### Task details
Copy out each line of the listing below where the string "Seller" appears.

#### Exercise inputs ####

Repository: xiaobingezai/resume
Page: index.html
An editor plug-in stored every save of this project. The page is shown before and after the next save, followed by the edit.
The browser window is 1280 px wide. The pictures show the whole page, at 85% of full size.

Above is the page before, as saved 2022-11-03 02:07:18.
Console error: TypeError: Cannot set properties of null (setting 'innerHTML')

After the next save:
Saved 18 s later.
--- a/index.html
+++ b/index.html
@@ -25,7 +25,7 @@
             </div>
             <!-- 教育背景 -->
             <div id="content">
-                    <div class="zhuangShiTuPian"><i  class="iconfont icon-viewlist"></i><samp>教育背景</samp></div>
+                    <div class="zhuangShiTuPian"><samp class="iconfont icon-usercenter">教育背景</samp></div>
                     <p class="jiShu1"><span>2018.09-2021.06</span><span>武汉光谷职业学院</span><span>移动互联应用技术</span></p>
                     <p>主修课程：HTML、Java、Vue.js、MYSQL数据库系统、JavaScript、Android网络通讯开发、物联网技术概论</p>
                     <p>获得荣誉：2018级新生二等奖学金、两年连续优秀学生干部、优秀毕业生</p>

####
#### Exercise inputs ####

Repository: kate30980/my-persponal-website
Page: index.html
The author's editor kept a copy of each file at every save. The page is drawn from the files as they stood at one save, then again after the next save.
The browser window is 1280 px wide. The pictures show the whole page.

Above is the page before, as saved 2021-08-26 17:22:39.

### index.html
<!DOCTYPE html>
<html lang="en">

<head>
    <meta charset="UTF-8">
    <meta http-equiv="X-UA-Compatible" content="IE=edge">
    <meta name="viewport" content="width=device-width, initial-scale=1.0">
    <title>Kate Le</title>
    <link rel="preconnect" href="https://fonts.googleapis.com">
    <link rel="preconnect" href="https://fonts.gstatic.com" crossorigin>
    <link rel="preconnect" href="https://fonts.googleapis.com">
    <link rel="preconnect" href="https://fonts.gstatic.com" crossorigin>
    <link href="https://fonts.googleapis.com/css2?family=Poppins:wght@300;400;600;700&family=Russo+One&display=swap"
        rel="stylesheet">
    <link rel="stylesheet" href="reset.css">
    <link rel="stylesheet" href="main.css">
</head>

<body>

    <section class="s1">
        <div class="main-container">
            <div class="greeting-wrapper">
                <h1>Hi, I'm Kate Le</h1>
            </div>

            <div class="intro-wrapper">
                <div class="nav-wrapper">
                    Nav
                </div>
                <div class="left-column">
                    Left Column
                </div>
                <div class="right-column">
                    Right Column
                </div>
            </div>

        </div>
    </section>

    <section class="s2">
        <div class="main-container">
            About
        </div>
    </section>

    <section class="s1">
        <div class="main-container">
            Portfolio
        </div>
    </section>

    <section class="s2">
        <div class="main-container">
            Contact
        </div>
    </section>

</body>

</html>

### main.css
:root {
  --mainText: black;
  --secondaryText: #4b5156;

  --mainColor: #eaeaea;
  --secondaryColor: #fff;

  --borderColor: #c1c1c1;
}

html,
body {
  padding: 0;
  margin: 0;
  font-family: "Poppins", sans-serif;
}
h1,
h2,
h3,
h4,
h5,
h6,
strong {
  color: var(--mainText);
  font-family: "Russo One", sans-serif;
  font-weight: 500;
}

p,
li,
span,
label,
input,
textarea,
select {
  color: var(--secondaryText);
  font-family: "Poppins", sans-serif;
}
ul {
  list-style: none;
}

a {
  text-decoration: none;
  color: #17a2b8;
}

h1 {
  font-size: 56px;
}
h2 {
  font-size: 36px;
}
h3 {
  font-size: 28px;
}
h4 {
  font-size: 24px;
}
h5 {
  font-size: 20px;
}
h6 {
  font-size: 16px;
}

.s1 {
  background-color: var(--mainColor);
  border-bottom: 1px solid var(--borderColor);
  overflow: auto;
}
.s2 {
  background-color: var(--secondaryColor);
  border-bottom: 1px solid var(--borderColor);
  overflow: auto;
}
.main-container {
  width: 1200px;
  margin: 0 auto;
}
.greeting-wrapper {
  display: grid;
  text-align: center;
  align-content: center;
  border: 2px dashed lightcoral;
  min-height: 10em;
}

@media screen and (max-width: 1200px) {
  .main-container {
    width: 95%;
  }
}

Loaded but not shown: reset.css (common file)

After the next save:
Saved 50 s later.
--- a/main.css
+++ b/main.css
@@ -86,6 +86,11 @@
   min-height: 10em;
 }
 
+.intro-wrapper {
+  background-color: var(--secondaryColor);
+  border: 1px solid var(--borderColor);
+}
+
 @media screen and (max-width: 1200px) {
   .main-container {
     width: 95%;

####
#### Exercise inputs ####

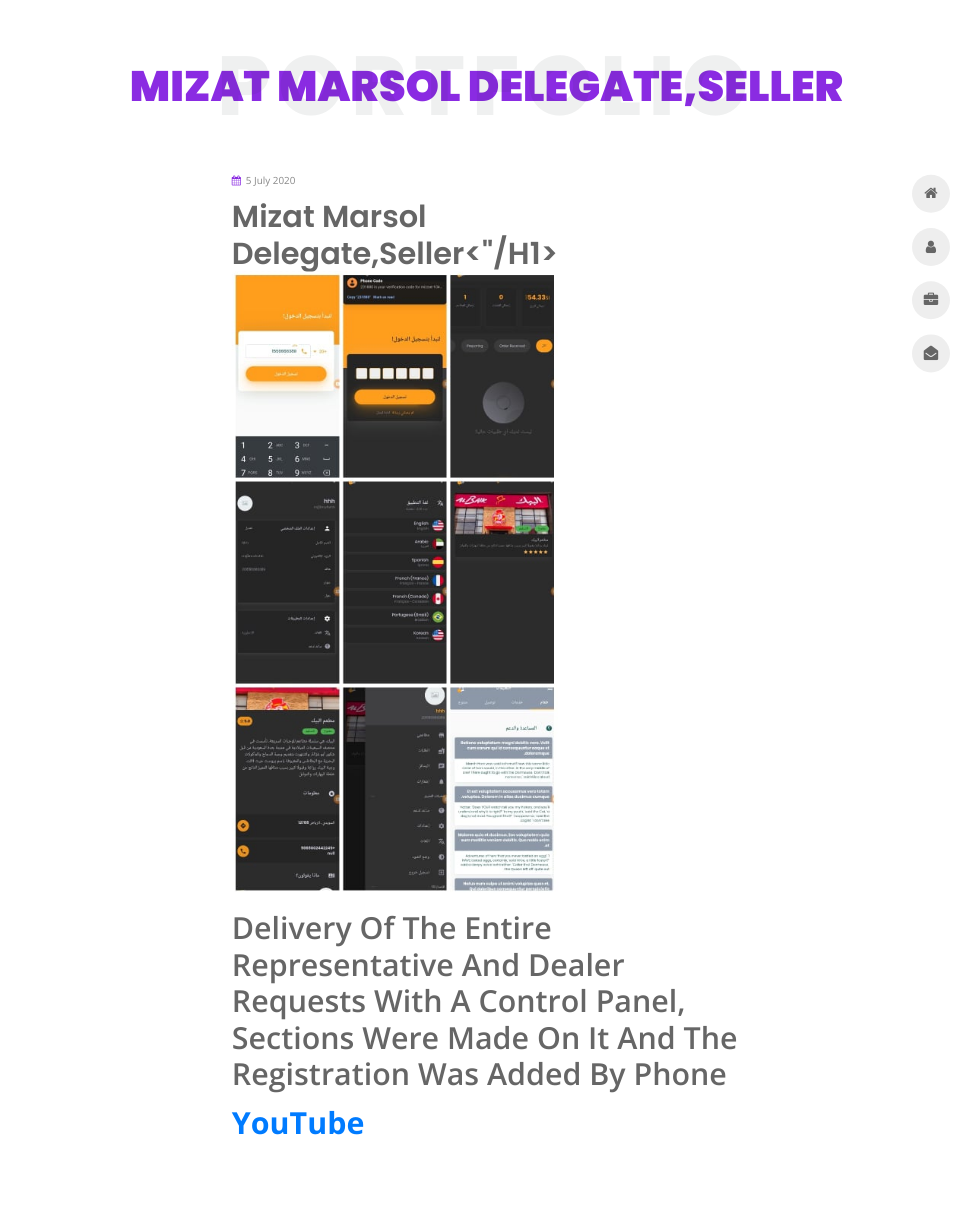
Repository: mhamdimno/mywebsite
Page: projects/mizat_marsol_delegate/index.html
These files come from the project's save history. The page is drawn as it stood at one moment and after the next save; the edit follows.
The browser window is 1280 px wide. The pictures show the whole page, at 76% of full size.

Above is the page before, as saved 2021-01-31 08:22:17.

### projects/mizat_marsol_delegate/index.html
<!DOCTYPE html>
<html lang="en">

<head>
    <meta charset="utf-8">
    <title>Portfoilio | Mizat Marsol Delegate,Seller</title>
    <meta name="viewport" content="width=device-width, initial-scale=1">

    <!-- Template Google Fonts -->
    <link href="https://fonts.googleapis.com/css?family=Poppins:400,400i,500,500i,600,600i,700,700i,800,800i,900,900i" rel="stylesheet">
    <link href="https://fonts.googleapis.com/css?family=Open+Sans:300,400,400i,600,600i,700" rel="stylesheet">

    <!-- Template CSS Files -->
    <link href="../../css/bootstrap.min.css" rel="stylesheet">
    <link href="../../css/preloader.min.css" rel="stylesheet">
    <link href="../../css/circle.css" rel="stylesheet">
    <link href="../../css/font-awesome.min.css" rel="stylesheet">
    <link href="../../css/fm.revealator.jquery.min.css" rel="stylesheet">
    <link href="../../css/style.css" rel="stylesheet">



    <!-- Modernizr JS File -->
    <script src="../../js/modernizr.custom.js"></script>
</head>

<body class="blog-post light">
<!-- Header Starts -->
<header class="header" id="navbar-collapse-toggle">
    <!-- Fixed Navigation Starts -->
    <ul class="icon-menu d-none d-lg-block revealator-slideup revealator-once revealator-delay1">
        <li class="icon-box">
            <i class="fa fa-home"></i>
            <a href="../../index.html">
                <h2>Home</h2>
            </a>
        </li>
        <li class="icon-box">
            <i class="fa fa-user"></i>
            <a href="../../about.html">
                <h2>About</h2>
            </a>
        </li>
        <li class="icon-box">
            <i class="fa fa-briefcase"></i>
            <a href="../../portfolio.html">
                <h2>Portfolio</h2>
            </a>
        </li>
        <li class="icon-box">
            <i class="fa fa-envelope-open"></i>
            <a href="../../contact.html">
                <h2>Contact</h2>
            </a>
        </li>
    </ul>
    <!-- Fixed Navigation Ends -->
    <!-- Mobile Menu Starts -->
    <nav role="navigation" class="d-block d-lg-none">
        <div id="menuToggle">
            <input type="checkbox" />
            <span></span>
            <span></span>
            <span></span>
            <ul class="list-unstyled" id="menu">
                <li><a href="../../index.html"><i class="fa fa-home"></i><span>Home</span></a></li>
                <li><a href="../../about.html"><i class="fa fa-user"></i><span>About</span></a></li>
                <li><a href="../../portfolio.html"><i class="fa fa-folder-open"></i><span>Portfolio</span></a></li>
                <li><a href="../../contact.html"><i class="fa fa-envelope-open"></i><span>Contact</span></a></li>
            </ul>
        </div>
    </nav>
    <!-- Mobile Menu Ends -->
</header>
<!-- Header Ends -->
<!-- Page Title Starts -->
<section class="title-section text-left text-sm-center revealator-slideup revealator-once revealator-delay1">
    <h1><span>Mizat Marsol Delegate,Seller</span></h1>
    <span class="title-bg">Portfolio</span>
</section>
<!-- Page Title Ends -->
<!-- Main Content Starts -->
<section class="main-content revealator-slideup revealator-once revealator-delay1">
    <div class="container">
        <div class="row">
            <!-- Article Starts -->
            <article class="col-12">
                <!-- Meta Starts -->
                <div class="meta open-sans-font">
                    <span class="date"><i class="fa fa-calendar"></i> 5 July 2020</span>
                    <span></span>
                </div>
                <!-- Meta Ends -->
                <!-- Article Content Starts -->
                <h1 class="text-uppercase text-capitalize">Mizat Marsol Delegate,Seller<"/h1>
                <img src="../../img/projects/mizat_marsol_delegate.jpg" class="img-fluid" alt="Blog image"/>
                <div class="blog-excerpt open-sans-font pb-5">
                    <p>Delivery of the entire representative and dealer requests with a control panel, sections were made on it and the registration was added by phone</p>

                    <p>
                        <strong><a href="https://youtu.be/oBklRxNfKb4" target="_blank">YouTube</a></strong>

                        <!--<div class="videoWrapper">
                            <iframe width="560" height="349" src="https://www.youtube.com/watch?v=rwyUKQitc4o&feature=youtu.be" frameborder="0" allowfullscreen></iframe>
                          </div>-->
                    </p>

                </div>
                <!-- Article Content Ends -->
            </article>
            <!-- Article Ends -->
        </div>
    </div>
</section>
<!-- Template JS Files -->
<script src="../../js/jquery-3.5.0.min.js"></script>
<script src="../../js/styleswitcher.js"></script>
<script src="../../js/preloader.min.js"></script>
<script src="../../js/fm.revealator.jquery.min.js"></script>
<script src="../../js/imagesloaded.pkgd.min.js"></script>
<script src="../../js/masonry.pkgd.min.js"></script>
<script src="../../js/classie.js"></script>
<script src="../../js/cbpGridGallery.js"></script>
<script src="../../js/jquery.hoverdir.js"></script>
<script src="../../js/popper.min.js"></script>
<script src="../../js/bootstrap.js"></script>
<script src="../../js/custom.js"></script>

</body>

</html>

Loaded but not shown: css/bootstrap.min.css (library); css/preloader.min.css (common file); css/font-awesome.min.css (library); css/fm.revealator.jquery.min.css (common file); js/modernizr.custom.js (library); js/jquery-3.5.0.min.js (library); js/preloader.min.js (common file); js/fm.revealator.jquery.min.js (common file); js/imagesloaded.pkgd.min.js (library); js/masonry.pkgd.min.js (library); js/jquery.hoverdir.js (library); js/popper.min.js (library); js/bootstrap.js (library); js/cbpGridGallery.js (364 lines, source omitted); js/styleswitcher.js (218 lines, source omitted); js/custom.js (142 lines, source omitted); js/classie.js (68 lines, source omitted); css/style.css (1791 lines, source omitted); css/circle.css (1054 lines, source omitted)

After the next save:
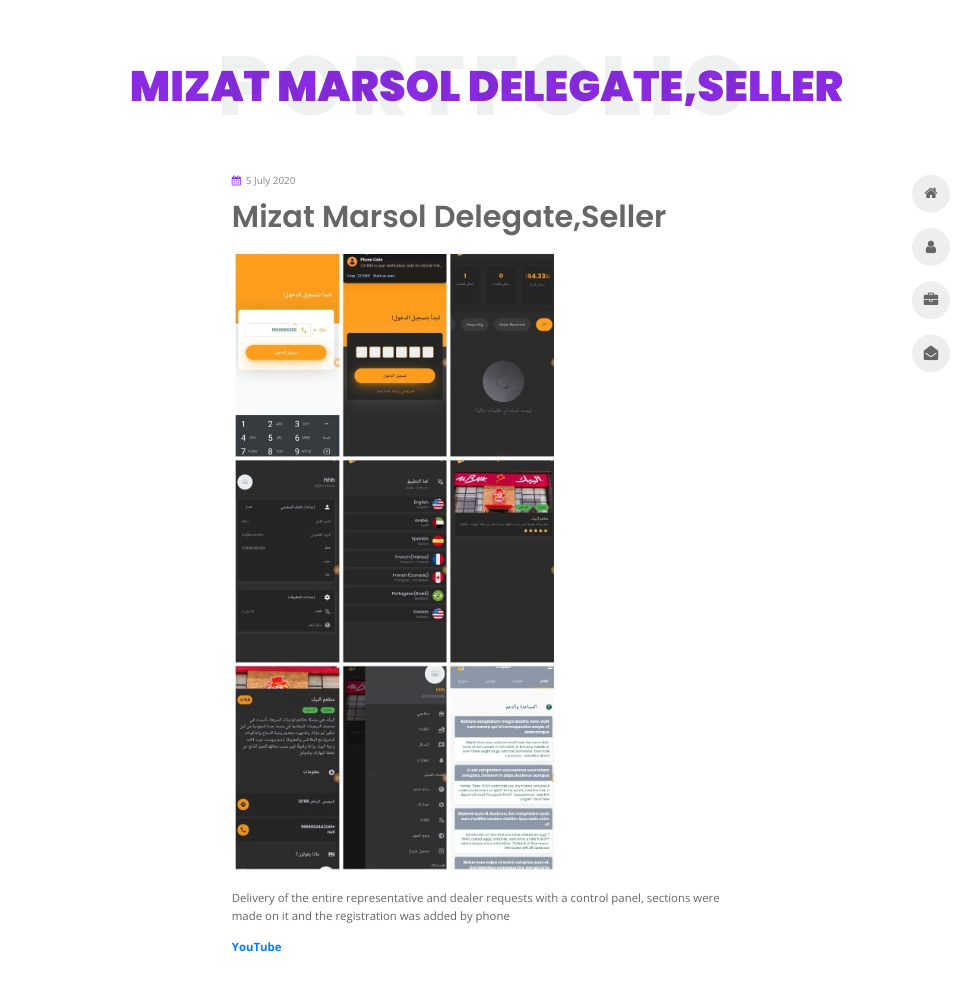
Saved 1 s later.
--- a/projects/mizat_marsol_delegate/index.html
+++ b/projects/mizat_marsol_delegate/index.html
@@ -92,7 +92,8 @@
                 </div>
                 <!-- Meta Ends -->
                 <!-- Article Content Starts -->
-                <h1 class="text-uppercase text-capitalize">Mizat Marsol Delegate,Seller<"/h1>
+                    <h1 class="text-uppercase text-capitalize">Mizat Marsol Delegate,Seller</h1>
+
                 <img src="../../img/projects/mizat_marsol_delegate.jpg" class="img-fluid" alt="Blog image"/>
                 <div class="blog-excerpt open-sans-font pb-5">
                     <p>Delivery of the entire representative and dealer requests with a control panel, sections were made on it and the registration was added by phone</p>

####

### Finished task
    <title>Portfoilio | Mizat Marsol Delegate,Seller</title>
    <h1><span>Mizat Marsol Delegate,Seller</span></h1>
                <h1 class="text-uppercase text-capitalize">Mizat Marsol Delegate,Seller<"/h1>
-                <h1 class="text-uppercase text-capitalize">Mizat Marsol Delegate,Seller<"/h1>
+                    <h1 class="text-uppercase text-capitalize">Mizat Marsol Delegate,Seller</h1>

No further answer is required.